and muscular tissue, trigger point therapy, and post-isometric relaxation techniques. Each of these modalities is equally important in order to reach rapid and sustained results. For decades, massive utilization of medical massage has proven to be a safe and very effective method of treatment for the support and movement system disorders, inner organ disorders, stress management, and more.
In the last few years, there have been numerous arguments in within the professional community about practitioners utilizing manual therapy and trigger point therapy. In recent professional publications many authors have been raising the following questions: Is a trigger point a formation of fibroconnective tissue in muscles? Have histological studies ever been done on trigger points? Is there a theory of peripheral nerve pain at the motor end plate a new theory and the only theory? Are ischemic compression techniques for trigger point therapy safe and effective?
The brief answers on aforementioned questions are:
1. Fibroconnective tissue formation in muscles is myogelosis, an incurable muscular pathology.
2. In many cases myogelosis is the result of inadequate treatment of trigger points.
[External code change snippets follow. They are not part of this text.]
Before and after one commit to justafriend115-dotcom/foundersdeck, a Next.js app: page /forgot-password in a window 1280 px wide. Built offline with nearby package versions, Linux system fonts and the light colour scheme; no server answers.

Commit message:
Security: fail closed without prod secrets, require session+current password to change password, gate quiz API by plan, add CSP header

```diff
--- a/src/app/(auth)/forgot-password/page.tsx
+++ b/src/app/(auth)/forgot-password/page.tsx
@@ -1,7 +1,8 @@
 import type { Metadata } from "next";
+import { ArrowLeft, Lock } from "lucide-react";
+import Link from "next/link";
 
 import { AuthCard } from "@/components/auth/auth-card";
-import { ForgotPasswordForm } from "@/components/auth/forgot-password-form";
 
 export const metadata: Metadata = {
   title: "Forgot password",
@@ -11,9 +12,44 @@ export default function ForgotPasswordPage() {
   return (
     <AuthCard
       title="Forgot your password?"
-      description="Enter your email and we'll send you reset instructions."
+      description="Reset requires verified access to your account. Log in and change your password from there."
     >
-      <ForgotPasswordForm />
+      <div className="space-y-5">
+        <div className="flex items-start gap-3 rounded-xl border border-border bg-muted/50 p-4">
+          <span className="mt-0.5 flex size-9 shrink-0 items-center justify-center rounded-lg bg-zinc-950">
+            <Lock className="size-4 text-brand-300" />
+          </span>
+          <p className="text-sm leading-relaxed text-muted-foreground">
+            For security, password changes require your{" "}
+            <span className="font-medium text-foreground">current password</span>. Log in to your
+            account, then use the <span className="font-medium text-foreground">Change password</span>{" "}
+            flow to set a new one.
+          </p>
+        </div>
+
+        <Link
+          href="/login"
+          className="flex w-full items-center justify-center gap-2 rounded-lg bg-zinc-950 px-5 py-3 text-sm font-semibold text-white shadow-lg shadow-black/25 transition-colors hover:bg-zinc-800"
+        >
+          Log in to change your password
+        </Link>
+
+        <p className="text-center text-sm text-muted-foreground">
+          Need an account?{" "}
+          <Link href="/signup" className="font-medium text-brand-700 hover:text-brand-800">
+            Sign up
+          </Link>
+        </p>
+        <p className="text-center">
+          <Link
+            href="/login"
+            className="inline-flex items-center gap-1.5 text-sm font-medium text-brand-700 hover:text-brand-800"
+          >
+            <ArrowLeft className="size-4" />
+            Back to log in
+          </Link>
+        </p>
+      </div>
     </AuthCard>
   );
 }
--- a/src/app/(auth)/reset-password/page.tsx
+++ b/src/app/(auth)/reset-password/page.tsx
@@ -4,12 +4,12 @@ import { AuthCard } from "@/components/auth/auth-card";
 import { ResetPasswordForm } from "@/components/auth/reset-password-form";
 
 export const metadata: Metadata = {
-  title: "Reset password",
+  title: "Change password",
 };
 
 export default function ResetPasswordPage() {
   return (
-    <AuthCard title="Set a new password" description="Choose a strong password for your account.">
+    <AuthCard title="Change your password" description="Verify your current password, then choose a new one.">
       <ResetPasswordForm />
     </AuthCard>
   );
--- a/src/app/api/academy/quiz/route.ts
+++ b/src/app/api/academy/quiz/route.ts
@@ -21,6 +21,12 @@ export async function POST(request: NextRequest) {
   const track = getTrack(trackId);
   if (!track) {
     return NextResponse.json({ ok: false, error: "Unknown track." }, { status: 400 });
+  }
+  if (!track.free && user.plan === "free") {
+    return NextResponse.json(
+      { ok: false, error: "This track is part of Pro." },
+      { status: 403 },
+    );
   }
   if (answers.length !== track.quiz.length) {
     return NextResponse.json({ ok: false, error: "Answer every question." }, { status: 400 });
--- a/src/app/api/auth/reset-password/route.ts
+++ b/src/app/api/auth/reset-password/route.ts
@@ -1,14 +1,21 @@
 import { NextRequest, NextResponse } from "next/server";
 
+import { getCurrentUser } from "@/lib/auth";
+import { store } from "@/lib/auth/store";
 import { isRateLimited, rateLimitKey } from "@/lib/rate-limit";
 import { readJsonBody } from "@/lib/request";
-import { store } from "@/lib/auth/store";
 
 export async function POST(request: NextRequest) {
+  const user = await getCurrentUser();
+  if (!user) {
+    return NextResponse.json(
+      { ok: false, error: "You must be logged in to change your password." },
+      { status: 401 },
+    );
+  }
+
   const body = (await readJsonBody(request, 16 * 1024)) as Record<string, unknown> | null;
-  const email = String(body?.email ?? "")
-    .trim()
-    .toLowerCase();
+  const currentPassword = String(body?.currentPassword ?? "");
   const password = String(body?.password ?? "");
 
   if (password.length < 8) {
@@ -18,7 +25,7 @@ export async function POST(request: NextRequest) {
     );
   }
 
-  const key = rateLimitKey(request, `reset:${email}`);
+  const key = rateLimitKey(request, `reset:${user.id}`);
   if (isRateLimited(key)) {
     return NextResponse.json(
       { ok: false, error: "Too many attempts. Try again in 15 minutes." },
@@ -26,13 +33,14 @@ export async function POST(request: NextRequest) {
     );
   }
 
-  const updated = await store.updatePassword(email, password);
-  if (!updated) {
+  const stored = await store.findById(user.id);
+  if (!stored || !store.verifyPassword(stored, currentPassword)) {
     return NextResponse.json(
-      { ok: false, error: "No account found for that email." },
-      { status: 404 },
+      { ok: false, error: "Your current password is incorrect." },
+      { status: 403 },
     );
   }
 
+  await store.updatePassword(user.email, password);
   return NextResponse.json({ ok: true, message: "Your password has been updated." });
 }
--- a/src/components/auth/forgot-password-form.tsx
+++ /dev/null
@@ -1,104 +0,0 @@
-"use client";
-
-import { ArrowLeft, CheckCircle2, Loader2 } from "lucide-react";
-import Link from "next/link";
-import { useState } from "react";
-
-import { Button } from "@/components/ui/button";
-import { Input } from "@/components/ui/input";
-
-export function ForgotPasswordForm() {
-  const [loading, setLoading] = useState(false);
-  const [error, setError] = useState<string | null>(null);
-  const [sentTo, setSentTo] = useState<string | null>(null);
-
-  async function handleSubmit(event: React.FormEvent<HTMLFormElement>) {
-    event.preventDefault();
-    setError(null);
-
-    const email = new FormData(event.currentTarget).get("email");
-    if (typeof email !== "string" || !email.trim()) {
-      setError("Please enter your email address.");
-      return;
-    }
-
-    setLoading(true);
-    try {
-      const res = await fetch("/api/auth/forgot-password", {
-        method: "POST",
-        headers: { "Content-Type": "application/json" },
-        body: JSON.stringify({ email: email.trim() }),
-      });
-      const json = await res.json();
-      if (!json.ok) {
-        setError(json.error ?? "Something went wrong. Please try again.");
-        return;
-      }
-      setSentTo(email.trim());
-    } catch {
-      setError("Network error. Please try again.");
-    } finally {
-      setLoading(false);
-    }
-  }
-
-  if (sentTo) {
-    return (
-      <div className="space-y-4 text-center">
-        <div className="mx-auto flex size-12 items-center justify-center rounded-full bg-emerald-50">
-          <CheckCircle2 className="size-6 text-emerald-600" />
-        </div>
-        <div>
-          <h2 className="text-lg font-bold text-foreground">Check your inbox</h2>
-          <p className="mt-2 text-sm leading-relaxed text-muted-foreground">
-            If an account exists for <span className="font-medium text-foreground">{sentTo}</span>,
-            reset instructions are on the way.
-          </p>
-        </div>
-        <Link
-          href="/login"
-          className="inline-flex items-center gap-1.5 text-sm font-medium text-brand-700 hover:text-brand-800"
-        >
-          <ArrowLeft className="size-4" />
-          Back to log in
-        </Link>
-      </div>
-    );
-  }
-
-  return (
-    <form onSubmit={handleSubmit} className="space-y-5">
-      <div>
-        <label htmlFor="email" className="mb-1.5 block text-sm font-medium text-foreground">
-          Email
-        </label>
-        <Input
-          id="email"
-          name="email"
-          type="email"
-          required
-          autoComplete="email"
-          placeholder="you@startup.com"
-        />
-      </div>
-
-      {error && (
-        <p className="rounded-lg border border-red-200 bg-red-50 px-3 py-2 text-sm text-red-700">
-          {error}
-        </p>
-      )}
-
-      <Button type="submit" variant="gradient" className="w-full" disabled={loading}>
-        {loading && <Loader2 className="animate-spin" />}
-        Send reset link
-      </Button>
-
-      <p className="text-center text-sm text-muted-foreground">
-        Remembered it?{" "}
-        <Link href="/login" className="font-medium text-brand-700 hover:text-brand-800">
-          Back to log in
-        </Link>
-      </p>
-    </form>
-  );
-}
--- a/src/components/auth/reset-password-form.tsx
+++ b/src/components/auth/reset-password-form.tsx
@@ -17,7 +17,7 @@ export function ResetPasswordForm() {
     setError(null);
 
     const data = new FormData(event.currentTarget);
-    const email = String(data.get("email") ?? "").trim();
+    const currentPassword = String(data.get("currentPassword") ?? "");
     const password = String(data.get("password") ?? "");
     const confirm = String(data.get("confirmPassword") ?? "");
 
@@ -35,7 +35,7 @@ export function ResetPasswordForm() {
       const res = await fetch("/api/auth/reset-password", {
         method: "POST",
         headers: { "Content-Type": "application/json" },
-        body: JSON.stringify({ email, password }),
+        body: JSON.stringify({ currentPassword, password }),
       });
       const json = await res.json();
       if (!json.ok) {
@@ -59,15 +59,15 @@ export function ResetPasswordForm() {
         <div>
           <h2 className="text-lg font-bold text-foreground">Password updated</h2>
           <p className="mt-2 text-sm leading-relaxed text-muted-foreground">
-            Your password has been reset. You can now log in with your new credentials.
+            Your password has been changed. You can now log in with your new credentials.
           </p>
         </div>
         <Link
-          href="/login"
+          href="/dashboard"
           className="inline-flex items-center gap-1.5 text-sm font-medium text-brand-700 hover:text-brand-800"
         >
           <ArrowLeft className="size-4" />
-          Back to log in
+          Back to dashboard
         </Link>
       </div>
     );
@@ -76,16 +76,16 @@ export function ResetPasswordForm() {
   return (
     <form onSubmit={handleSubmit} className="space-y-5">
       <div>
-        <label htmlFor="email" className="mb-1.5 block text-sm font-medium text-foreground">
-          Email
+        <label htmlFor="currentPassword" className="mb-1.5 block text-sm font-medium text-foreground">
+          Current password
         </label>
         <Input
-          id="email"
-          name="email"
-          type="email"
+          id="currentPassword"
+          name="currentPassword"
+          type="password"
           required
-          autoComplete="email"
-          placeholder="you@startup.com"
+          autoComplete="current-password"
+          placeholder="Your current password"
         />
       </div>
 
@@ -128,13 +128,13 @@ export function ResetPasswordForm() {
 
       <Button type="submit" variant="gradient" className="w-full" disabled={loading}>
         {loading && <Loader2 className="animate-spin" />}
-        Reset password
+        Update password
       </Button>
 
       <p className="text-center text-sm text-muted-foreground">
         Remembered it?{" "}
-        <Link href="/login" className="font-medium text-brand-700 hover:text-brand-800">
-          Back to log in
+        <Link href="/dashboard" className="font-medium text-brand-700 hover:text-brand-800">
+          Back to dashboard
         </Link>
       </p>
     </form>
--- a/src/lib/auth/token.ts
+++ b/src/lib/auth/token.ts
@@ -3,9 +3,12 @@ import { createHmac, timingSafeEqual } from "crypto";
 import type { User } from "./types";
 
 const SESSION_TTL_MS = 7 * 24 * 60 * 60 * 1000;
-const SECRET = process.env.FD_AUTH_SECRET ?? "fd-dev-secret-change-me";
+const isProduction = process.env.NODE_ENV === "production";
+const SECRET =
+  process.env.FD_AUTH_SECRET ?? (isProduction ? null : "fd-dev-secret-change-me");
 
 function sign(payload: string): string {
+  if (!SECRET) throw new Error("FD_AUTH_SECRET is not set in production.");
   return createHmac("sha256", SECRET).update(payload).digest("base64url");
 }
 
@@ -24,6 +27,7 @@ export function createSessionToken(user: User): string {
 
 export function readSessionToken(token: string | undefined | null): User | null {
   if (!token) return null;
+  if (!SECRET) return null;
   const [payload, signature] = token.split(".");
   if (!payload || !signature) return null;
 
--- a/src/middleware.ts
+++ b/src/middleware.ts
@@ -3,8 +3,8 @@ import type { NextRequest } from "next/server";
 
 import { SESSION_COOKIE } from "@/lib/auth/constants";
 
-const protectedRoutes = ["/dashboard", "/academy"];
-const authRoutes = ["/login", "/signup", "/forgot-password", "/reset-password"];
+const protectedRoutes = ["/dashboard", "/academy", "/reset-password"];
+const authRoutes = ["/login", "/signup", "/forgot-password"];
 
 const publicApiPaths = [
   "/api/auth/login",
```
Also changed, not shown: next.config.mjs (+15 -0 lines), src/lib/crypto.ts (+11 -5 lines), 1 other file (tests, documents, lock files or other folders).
3. A trigger point is a pinpoint localization of pain that can be found in muscles, connective tissue, and periosteum. The morphology of this point of pain is such that the demand of blood supply is much higher than the actual blood supply.